School budget axed by $400K

Tax rates will decrease for three sending districts

By:Vanessa S. Holt
   BORDENTOWN TOWNSHIP — The school board voted to accept a $400,000 budget cut recommended by representatives of the three sending districts to the Bordentown Regional School District.
   The $23.2 million general fund was rejected by voters last month by a margin of 39 votes.
   At a joint meeting on May 15, school board officials said the spending cuts mean the school tax rate will decrease between 2 and 2.5 cents in the district’s three sending communities. The cuts were made in a variety of accounts, including transportation, salaries and insurance.
   Bordentown Township Mayor Mark Roselli, Township Committeewoman Carol de Groot and Deputy Mayor George Chidley; Bordentown City Mayor Bill Collom and Deputy Mayor James Lynch; and Fieldsboro Borough Mayor Ed Tyler represented their respective municipalities at the joint session to negotiate possible changes to the budget.
   Both Bordentown City and Fieldsboro voters had approved the budget in the April 16 election.
   Superintendent John Polomano told officials at the gathering that he believed the idea of funding schools through property taxes is "inequitable" and "cannot continue" because of the burden it places on residents.
   However, he noted that it currently is the only way for schools to raise all of the money they need, particularly in light of the recent freeze in state aid.
   Mr. Polomano requested that the municipalities agree to keep the proposed school budget intact to enable the schools to keep their current programs.
   Mayor Roselli said he felt obligated to support his township’s decision to vote down the budget by suggesting several cuts.
   He requested between $450,000 to $500,000 in cuts and suggested that the board eliminate funds allocated for a new bus and several new administrative positions.
   "We think it can be done without affecting the programs," said Mayor Roselli.
   Mayor Tyler, representing the district’s smallest municipality, said he felt between $300,000 and $400,000 could be trimmed from the budget, but left the specific areas up to the school board.
   "You’re running the school," said Mayor Tyler.
   Mayor Collom, representing Bordentown City, which also approved the budget last month, said cuts would "gladly be accepted," but did not specify an amount.
   "You know best the areas which could be cut," he said. "I find it difficult to recommend an amount."
   The school board convened to a classroom for 30 minutes to discuss the proposed cuts and returned with a recommendation of $300,000 in adjustments.
   The proposal was rejected by Mayor Roselli and the six municipal representatives left the room to come up with a figure.
   Their suggestion, $400,000, was accepted by the school board after another private discussion.
   The six municipal officials voted unanimously to approve the suggested $400,000 cut, which in turn was accepted by the school board by a 5-3 vote, with one member abstaining.
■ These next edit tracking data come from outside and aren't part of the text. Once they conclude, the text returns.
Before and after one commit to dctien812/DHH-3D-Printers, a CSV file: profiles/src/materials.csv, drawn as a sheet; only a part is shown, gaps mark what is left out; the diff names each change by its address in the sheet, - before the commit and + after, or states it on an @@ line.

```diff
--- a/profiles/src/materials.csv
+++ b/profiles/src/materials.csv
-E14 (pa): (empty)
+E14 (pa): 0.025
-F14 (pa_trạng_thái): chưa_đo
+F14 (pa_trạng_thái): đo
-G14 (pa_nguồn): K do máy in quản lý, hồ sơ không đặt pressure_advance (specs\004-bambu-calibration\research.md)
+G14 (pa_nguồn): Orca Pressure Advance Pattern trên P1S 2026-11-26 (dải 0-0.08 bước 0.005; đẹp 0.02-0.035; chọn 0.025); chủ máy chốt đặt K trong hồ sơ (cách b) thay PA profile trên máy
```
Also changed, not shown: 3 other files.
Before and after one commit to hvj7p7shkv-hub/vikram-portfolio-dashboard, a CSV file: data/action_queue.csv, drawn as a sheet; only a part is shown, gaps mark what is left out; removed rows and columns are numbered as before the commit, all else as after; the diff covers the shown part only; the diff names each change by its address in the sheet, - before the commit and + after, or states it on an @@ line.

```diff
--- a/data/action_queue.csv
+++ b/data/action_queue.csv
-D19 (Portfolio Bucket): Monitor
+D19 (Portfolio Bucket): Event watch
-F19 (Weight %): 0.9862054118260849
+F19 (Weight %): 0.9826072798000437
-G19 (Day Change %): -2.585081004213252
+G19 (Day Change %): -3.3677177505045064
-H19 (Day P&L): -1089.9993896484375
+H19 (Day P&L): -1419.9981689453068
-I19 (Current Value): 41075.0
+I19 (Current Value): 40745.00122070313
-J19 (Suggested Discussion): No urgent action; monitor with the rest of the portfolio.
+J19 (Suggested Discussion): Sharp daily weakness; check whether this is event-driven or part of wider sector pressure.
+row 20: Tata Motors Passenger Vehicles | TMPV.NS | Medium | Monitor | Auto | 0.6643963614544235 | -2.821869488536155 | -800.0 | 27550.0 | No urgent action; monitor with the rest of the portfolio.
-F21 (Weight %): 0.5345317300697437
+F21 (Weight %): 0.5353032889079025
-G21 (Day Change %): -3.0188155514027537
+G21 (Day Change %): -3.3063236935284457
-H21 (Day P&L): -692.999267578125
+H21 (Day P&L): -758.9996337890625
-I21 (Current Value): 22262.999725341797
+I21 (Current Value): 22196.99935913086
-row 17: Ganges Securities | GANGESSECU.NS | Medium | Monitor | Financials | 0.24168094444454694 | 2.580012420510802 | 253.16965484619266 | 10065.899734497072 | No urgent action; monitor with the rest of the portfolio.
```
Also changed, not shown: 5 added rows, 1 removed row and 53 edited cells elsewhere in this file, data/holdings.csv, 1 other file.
   Pauline Glenn, representing Fieldsboro on the board, abstained because she had not been on the board during the development of the budget, said board secretary Peggy Ianoale.
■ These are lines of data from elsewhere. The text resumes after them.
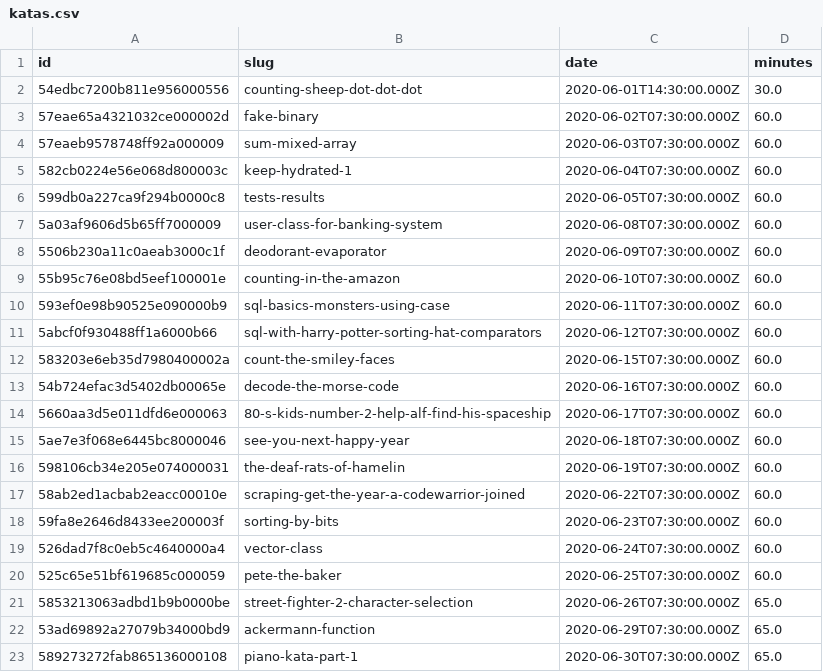
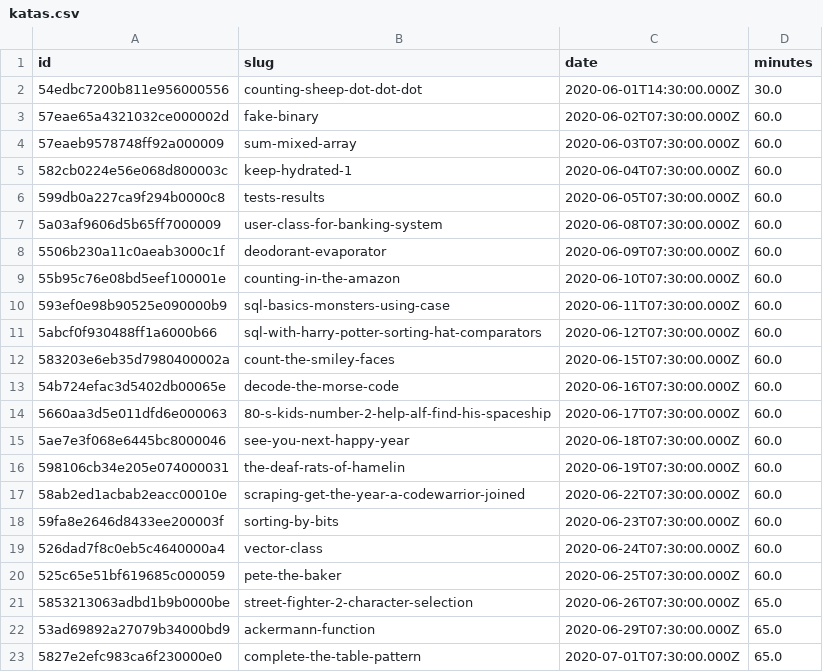
Before and after one commit to agalvezcorell/codewars-kata-student-correction-ih, a CSV file: input/katas.csv, drawn as a sheet.

```diff
--- a/input/katas.csv
+++ b/input/katas.csv
@@ -22,2 +22,2 @@ id,slug,date,minutes
 53ad69892a27079b34000bd9,ackermann-function,2020-06-29T07:30:00.000Z,65.0
-589273272fab865136000108,piano-kata-part-1,2020-06-30T07:30:00.000Z,65.0
+5827e2efc983ca6f230000e0,complete-the-table-pattern,2020-07-01T07:30:00.000Z,65.0
```
Also changed, not shown: output/output.csv, 1 other file.
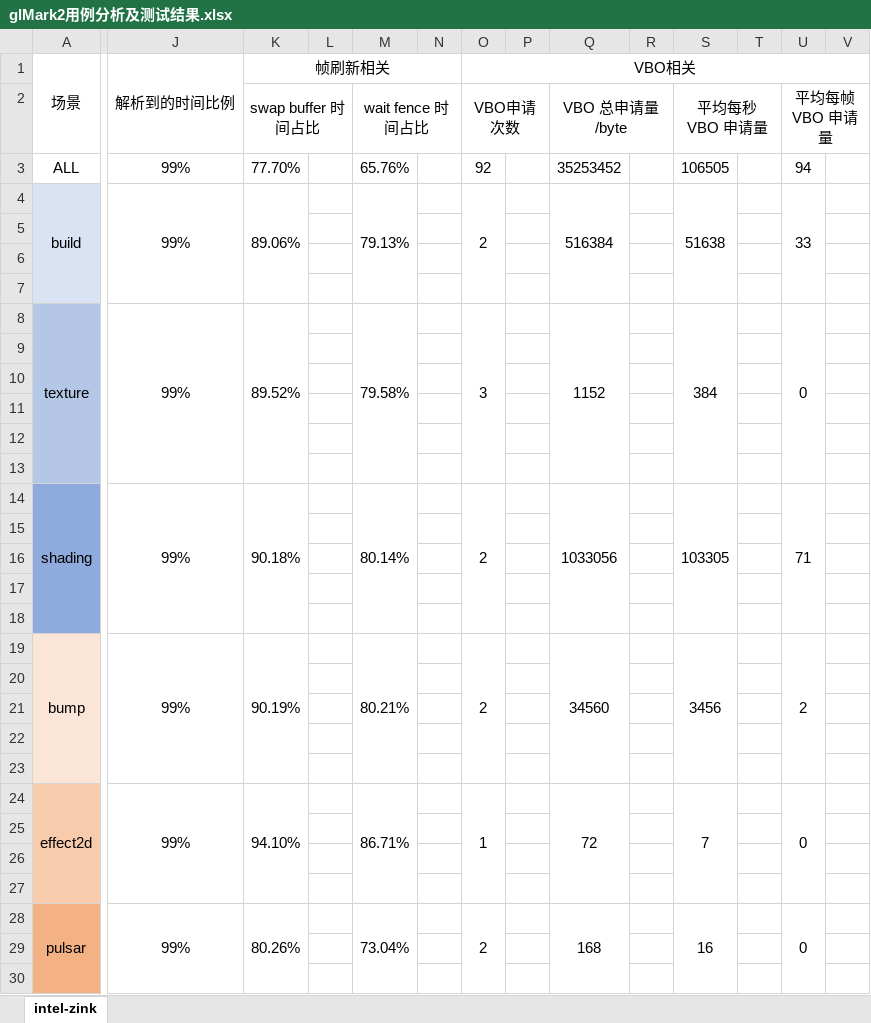
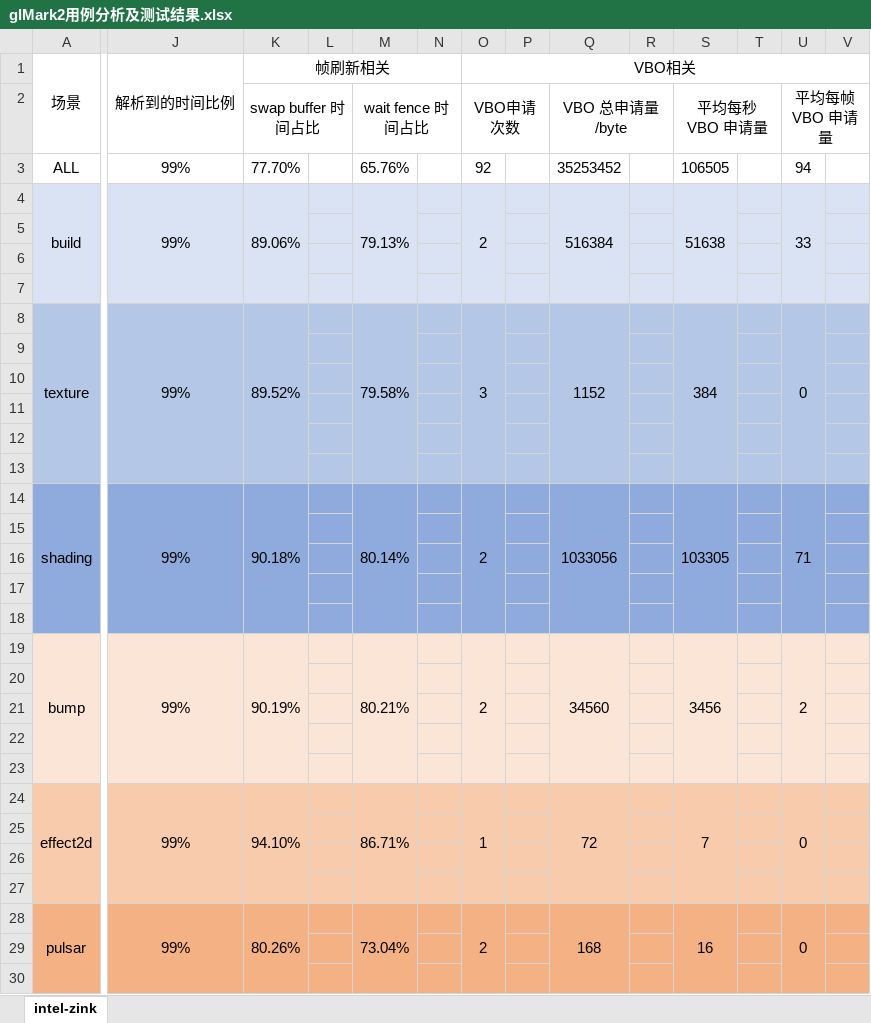
Before and after one commit to Riften/OpenGL-Notes, an Excel workbook: xlsx/glMark2用例分析及测试结果.xlsx, sheet intel-zink, drawn as a sheet; only a part is shown, gaps mark what is left out; values as stored, in another font and other column widths than the file's, no borders; the diff covers the shown part only; the diff names each change by its address in the sheet, - before the commit and + after, or states it on an @@ line.

```diff
--- a/xlsx/glMark2用例分析及测试结果.xlsx (sheet intel-zink)
+++ b/xlsx/glMark2用例分析及测试结果.xlsx (sheet intel-zink)
-J4:V7 fill: none
+J4:V7 fill: #DAE3F3
-J8:V13 fill: none
+J8:V13 fill: #B4C7E7
-J14:V18 fill: none
+J14:V18 fill: #8FAADC
-J19:V23 fill: none
+J19:V23 fill: #FBE5D6
-J24:V27 fill: none
+J24:V27 fill: #F8CBAD
-J28:V30 fill: none
+J28:V30 fill: #F4B183
```
Also changed, not shown: cell formats elsewhere in this sheet, 1 other file.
   Board member Dr. Gerald Nicholls said he voted against the cut, in part, because it could affect the surplus and because he felt the narrow defeat of the budget did not represent a clear majority of the people.
   "We cut $1.5 million from the budget before we took it to voters," said Joann Dansbury of Bordentown City, who also voted against the cut. "I don’t think we had a mandate; the city voted for it."
   "We didn’t get the public out to vote," said board member Christine Trogdon of Bordentown Township referring to low voter turnout in this year’s election. "We should have educated the voters more."
   The school board determined that $400,075 could be cut from the budget, resulting in cuts ranging from 2 cents to 2.5 in the proposed tax rate in the three municipalities.
   In Bordentown Township the tax rate dropped from a proposed $2.07 per $100 of assessed property value to $2.046, meaning that the owner of a home assessed at the township average, $132,133, will pay $2,703 in school taxes.
   In Bordentown City, the revised tax rate dropped from the proposed $2.07 to $2.045 per $100 of assessed property value. The owner of a home value at the city average, $101,361, will pay $2,072 in school taxes.
   In Fieldsboro, the tax rate will be $2.05, a two-cent drop from the originally proposed $2.07 tax rate. The owner of a home valued at the borough average, $86,628, will pay $1,775 in school taxes.
   Ms. Ianoale said several teaching salary lines in the budget were reduced because of retirement notices received after the budget was developed.
   The district also learned it would receive up to $47,000 through "e-rate" funding, federal funds which are available to schools and libraries for technology-related expenditures.
   The board decided also to cut two new transportation drivers and two new transportation aides, a total of $73,510, although they could be put back in the budget in September if additional special education students come into the district and drivers are needed.
   They would be funded from the district’s "very low surplus" if that happens, said Ms. Ianoale.
   Several cuts were made in health benefits and insurance because the school board received late notification that increases were not going to be as much as expected, said Ms. Ianoale.
   Two trailers the district had budgeted for, for additional office space, also were deemed unnecessary.
   The tax rate for school districts in the state must be struck by May 20.